Title Pro JavaScript Design Patterns: The Essentials of Object-Oriented JavaScript Programming
Authors Dustin Diaz, Ross Harmes
Publisher Apress
Date 2007-12-17
Pages 269
ISBN 159059908X
Rating

I have read very useful book on design patters: Ross Harmes; Dustin Diaz Pro JavaScriptтДв Design Patterns. During daily life programmers use pattern very often without realizing this. But taking a systematic approach toward design patterns definitely helps organize your knowledge.

The book starts with an overview of JavaScript. Even though it is an object-oriented language with many useful features it is quite different from a traditional object-oriented language such as C++. For example there are no built-in mechanisms of inheritance or interfacing, thus for the sake of convenience one needs to emulate those. The book describes several types of Javascript inheritance, in particular the traditional and prototypical inheritance. The former type is most similar to traditional C++ inheritance. However, the programmer has to invoke the constructor of the superclass manually in the derived class. In the latter type of inheritance the programmers define the prototype member variable of a class which is a structure describing the functions and variables the class has. When the class is instantitated the prototype of the superclass is assigned to its prototype, thus the derived class obtains all the features of the superclass.

There is no built-in mechanism of private variables in JavaScript. However, it is possible to emulate it using closures. The introduction is concluded with a brief overview of chaining, a mechanism that allows to modify properties of many DOM elements simultaneously. This notaion is used in popular libraries, for example in jQuery.

After this brief introduction the book explains many design patters in a unified fashion. Each subsequent chapter consists of a description of a pattern, one or many real life examples, and discussion of its benefits and drawbacks. The following patterns are described:

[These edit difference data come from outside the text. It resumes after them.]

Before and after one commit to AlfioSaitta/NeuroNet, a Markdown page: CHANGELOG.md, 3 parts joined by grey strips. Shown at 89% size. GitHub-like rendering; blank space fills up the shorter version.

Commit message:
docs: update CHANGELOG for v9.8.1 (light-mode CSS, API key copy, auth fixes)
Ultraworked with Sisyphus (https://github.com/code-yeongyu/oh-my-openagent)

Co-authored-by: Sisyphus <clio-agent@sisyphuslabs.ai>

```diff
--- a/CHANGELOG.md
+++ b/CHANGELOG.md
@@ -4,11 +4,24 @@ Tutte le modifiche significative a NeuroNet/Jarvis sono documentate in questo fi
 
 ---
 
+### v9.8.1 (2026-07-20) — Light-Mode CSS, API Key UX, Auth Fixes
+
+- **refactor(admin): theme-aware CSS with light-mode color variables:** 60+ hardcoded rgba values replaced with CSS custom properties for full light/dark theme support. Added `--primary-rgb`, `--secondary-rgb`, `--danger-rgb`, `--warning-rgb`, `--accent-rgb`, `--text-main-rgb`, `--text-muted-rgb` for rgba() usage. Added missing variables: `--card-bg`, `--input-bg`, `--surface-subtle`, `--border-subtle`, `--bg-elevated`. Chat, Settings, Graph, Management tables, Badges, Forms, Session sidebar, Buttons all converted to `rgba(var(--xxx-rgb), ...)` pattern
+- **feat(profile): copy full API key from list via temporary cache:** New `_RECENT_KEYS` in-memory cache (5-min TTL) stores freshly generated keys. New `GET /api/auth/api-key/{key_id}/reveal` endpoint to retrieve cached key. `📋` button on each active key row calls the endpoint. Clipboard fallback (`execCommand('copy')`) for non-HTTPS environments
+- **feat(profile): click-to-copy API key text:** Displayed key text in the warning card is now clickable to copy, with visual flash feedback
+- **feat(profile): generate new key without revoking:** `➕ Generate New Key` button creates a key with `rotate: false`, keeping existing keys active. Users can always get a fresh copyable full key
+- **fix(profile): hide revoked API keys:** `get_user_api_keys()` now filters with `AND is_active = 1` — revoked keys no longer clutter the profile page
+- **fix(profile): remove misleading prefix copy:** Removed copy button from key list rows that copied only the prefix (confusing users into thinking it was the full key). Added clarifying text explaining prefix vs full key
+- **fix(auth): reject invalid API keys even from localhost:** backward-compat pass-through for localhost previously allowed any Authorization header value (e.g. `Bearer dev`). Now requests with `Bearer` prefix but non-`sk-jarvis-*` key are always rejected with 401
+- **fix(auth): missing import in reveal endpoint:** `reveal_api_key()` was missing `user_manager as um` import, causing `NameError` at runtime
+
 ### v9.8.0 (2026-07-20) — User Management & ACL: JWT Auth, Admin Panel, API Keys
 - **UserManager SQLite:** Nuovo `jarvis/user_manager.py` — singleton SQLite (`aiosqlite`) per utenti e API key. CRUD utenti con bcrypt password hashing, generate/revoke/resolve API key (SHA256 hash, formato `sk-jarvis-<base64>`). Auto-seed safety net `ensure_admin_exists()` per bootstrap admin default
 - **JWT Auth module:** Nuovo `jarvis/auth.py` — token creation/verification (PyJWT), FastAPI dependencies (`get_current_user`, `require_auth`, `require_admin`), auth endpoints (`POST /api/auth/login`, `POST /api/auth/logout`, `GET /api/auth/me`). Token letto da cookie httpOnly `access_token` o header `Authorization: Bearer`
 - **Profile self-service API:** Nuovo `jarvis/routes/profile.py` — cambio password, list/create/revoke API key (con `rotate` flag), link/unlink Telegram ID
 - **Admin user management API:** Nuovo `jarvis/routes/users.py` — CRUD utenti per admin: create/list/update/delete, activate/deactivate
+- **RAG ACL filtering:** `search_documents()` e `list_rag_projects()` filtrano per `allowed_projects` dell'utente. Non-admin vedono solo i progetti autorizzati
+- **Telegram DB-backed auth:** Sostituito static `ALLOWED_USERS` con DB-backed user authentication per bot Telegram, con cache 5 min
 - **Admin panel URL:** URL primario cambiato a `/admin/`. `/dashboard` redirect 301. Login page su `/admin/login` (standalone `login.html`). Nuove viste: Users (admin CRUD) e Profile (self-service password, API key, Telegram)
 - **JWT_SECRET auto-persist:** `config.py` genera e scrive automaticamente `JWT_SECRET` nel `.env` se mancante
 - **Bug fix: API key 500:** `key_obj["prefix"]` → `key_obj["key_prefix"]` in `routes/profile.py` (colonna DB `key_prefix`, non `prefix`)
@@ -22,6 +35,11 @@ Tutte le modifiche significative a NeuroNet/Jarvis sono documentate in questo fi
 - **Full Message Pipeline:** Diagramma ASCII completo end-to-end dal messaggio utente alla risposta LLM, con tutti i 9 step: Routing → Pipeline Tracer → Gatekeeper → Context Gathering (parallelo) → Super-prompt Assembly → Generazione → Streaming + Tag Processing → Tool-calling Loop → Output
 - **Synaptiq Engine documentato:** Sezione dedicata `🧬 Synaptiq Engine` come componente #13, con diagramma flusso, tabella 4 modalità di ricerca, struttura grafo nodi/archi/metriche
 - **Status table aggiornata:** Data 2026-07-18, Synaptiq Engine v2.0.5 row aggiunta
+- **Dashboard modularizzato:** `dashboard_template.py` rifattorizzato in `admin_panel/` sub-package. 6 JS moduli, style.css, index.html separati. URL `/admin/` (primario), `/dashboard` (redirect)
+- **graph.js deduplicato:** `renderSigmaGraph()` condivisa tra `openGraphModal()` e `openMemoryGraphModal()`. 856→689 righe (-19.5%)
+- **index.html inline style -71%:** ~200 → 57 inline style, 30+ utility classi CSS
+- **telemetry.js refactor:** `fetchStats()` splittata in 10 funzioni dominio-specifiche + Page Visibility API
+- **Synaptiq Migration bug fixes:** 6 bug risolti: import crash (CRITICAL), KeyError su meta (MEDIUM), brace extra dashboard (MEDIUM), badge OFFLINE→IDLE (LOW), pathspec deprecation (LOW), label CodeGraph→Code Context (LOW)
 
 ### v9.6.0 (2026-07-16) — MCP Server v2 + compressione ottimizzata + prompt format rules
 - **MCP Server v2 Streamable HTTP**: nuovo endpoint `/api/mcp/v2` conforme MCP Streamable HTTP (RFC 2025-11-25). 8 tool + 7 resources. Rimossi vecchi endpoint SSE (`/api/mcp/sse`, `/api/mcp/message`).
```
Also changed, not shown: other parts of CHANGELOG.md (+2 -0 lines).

  • Singleton - this pattern is used when only one instance of object is necessary, for example in case of page-specific code. Another example is branching to support incompatible browsers. A real life example is creating XHR object.
  • Factory is used to implement various kinds of managers. Imagine a complex object that consists of a number of other objects. This pattern is useful if the type of each component is known only at run-time, it makes it easy to replace the parts.
  • Bridge - decouples abstraction from its implementation so that they may vary independently.
  • Composite - implements a tree-like data structure.
  • Facade. This is a convenience method. One usage example is a class that accounts for differences among various browsers.
  • Adapter - wrap an existing interface into a new one.
  • Decorator - it is possible to use it as class decorator to extend exisitng functionality as well as function decorator, for example to implement a profiler.
  • Flyweight allows one to optimize the memory consumption of a class. The idea is to separate the class into intrinsic and extrinsic states. An example is implementation of a tooltip.
  • Proxy - two types of proxies exist: remote proxy facilitates access to a remote object, whereas virtual proxy allows to delay the instantiation of a complex object. This gives an impression of big speedup.
  • Observer - publish/subscribe architecture. Example implementation: animation.
  • Command implements an action which is separated from the object that invokes it. It is possible to use the action with a button or with a menu item.
  • Chain of responsibility тАУ allows to implement requests that are passed down a chain of hierachical objects.